  115. Wasilewski, Peter; Günther Kletetschka (1999). "Lodestone: Nature's only permanent magnet – What it is and how it gets charged" (PDF). Geophysical Research Letters . 26 (15): 2275–78. Bibcode:1999GeoRL..26.2275W. doi:10.1029/1999GL900496. Archived from the original (PDF) on October 3, 2006. Retrieved July 13, 2009.
  116. Sakai, H. S.; Sunada, S.; Sakurano, H. (1998). "Study of Lightning Current by Remanent Magnetization". Electrical Engineering in Japan. 123 (4): 41–47. doi:10.1002/(SICI)1520-6416(199806)123:4<41::AID-EEJ6>3.0.CO;2-O.
  117. Archaeo-Physics, LLC | Lightning-induced magnetic anomalies on archaeological sites Archived October 12, 2007, at the Wayback Machine . Archaeophysics.com. Retrieved on June 23, 2012.
  118. Maki, David (2005). "Lightning strikes and prehistoric ovens: Determining the source of magnetic anomalies using techniques of environmental magnetism" (PDF). Geoarchaeology. 20 (5): 449–459. CiteSeerX   10.1.1.536.5980 . doi:10.1002/gea.20059. Archived (PDF) from the original on May 15, 2013.
  119. Verrier, V.; Rochette, P. (2002). "Estimating Peak Currents at Ground Lightning Impacts Using Remanent Magnetization". Geophysical Research Letters . 29 (18): 1867. Bibcode:2002GeoRL..29.1867V. doi:10.1029/2002GL015207.
  120. https://www.technologyreview.com/s/418887/magnetically-induced-hallucinations-explain-ball-lightning-say-physicists/
  121. "High-speed solar winds increase lightning strikes on Earth". Iop.org. May 15, 2014. Retrieved May 19, 2014.
  122. Gomes, Chandima; Gomes, Ashen (2014). "Lightning; Gods and sciences". IEEE Xplore. ieee.org. pp. 1909–1918. doi:10.1109/ICLP.2014.6973441. ISBN   978-1-4799-3544-4. Archived from the original on |archive-url= requires |archive-date= (help).
  123. Uman (1986) Ch. 6, p. 47.
  124. "Jesus actor struck by lightning". BBC News. October 23, 2003. Archived from the original on September 17, 2007. Retrieved August 19, 2007.
  125. Picture of John Kaspar of the National States Rights Party speaking in front of the party’s lightning bolt flag (the flag was red, white, and blue) Archived February 3, 2013, at the Wayback Machine . Mauryk2.com (November 6, 2010). Retrieved on April 9, 2013.
  126. "Lightning". Phar Lap: Australia's wonder horse. Museum Victoria. Archived from the original on October 24, 2009.
  127. Hillier, Bevis (1968). Art Deco of the 20s and 30s. Studio Vista. Archived from the original on April 26, 2016.

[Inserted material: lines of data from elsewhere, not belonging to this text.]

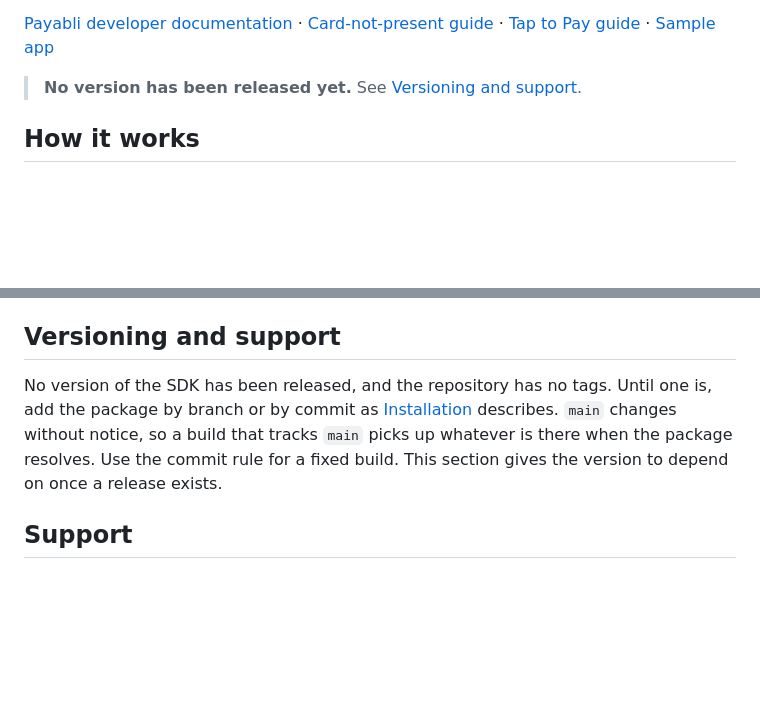
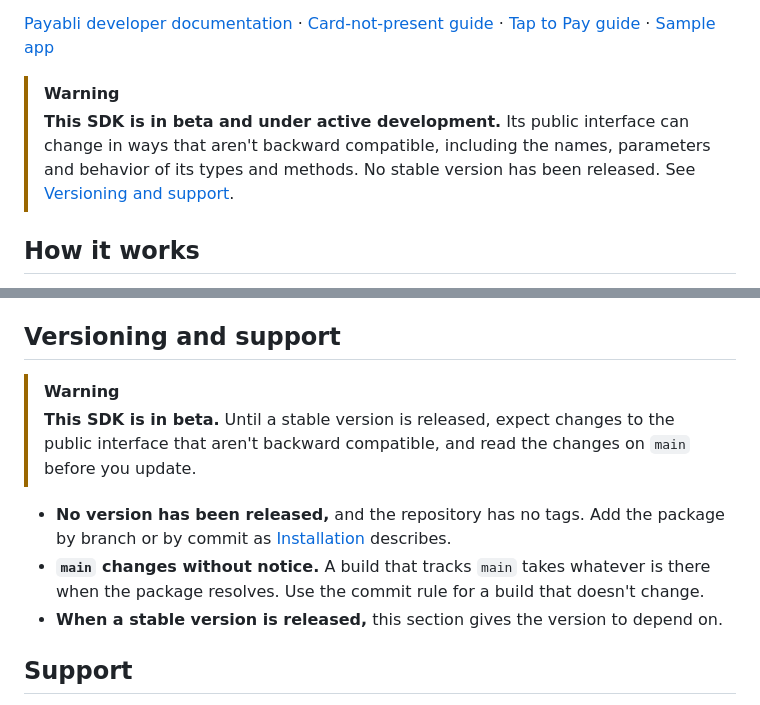
Before and after one commit to payabli/sdk-ios, a Markdown page: README.md, 2 parts joined by grey strips. GitHub-like rendering; blank space fills up the shorter version.

Commit message:
PLA-2846 | docs(ios): state the beta status as a warning

```diff
--- a/README.md
+++ b/README.md
@@ -12,7 +12,10 @@ token in memory while the session runs.
 [Card-not-present guide](Sources/PayabliSDKPayIn/README.md) ·
 [Tap to Pay guide](Sources/PayabliSDKTapToPay/README.md) · [Sample app](Example/PayabliDemo/)
 
-> **No version has been released yet.** See [Versioning and support](#versioning-and-support).
+> [!WARNING]
+> **This SDK is in beta and under active development.** Its public interface can change in ways that
+> aren't backward compatible, including the names, parameters and behavior of its types and methods.
+> No stable version has been released. See [Versioning and support](#versioning-and-support).
 
 ## How it works
 
@@ -329,10 +332,15 @@ changes nothing.
 
 ## Versioning and support
 
-No version of the SDK has been released, and the repository has no tags. Until one is, add the package
-by branch or by commit as [Installation](#installation) describes. `main` changes without notice, so a
-build that tracks `main` picks up whatever is there when the package resolves. Use the commit rule for a
-fixed build. This section gives the version to depend on once a release exists.
+> [!WARNING]
+> **This SDK is in beta.** Until a stable version is released, expect changes to the public interface that
+> aren't backward compatible, and read the changes on `main` before you update.
+
+- **No version has been released,** and the repository has no tags. Add the package by branch or by commit
+  as [Installation](#installation) describes.
+- **`main` changes without notice.** A build that tracks `main` takes whatever is there when the package
+  resolves. Use the commit rule for a build that doesn't change.
+- **When a stable version is released,** this section gives the version to depend on.
 
 ## Support
 
```
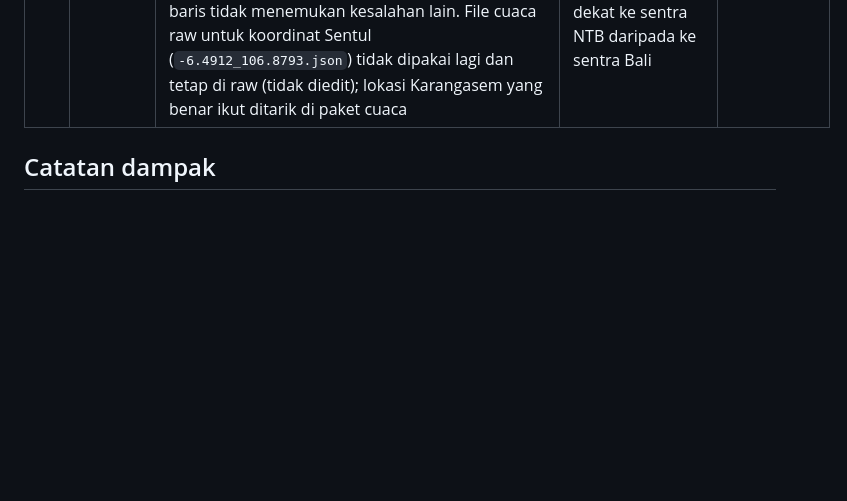
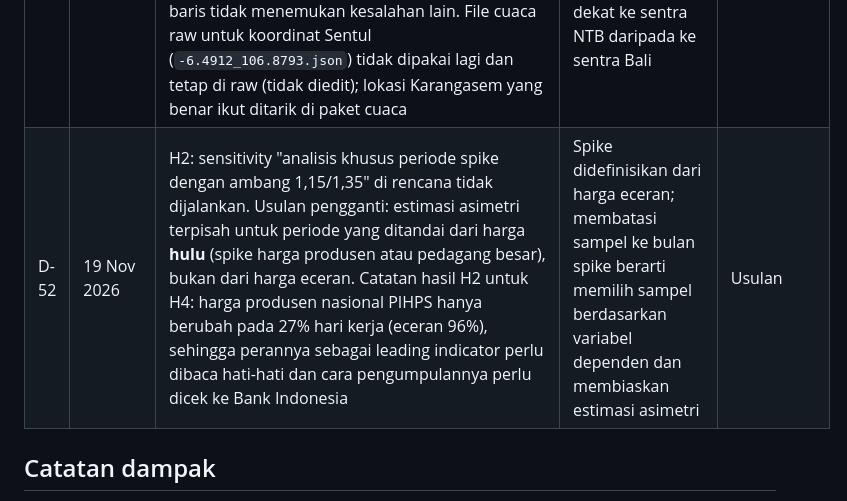
Before and after one commit to MuhammadFaskulFatan/cabai-price-spike, a Markdown page: docs/decision_log.md, the part around the change. Drawn GitHub-style; blank space fills up the shorter version.

```diff
--- a/docs/decision_log.md
+++ b/docs/decision_log.md
@@ -57,6 +57,7 @@ D-01 sampai D-20 sudah dikonfirmasi Fatan pada 19 Nov 2026. Entri berstatus Usul
 | D-49 | 19 Nov 2026 | Angka porsi musiman di Project Charter diperbarui dari "sekitar 2%" menjadi 8% (cabai merah) dan 23% (cabai rawit), dengan metodenya: rata-rata per bulan kalender setelah trend rata-rata 12 bulan terpusat dikeluarkan dari log harga eceran nasional PIHPS, 2019-2025 | Angka 2% berasal dari exploratory check awal dengan cara mengeluarkan trend yang berbeda; angka baru bisa diulang dari `analysis/eda.py`. Kesimpulan tetap: musiman bukan penjelas utama | Diputuskan |
 | D-50 | 19 Nov 2026 | Definisi kolom jarak (D-48 butir 3): titik sentra berbobot produksi = rata-rata koordinat kabupaten sentra di satu provinsi, berbobot produksi rata-rata 2019-2025, per komoditas (dari `sentra_points.csv`); ibu kota provinsi digeocode lewat Nominatim. `distance_to_sentra_km` = jarak great-circle dari ibu kota ke titik sentra terdekat (termasuk provinsinya sendiri); `is_different_island` = pulau ibu kota berbeda dengan pulau titik sentra terdekat, memakai pulau utama per provinsi (tabel di `pipeline/transform/geography.py`) | Menerjemahkan arahan menjadi aturan yang bisa diulang; pulau dipetakan per provinsi karena semua kabupaten sentra berada di pulau utama provinsinya | Diputuskan |
 | D-51 | 19 Nov 2026 | Koreksi geocoding titik sentra: "Kab. Karang Asem" (Bali, cabai rawit) sebelumnya cocok ke sebuah sekolah di Sentul, Jawa Barat (-6,49; 106,88). Ditambahkan alias "Kab. Karangasem" sehingga kini -8,36; 115,55. Script Open-Meteo kini memberi peringatan kalau nama provinsi tidak muncul di hasil geocoding; pemeriksaan ulang semua 110 baris tidak menemukan kesalahan lain. File cuaca raw untuk koordinat Sentul (`-6.4912_106.8793.json`) tidak dipakai lagi dan tetap di raw (tidak diedit); lokasi Karangasem yang benar ikut ditarik di paket cuaca | Ditemukan saat menghitung jarak ke sentra (D-50): Denpasar tercatat lebih dekat ke sentra NTB daripada ke sentra Bali | Diputuskan |
+| D-52 | 19 Nov 2026 | H2: sensitivity "analisis khusus periode spike dengan ambang 1,15/1,35" di rencana tidak dijalankan. Usulan pengganti: estimasi asimetri terpisah untuk periode yang ditandai dari harga **hulu** (spike harga produsen atau pedagang besar), bukan dari harga eceran. Catatan hasil H2 untuk H4: harga produsen nasional PIHPS hanya berubah pada 27% hari kerja (eceran 96%), sehingga perannya sebagai leading indicator perlu dibaca hati-hati dan cara pengumpulannya perlu dicek ke Bank Indonesia | Spike didefinisikan dari harga eceran; membatasi sampel ke bulan spike berarti memilih sampel berdasarkan variabel dependen dan membiaskan estimasi asimetri | Usulan |
 
 ## Catatan dampak
 
```
Also changed, not shown: analysis/02_h2_report.md (added, +97 -0 lines), docs/06_requirements_traceability_matrix.md (+3 -2 lines), analysis/figures/h2_asymmetry_provinces.png (added), analysis/figures/h2_weekly_ccf.png (added), 9 other files.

Bibliography

PD-icon.svg This article incorporates  public domain material from the National Oceanic and Atmospheric Administration document "Understanding Lightning: Thunderstorm Electrification" .

Further reading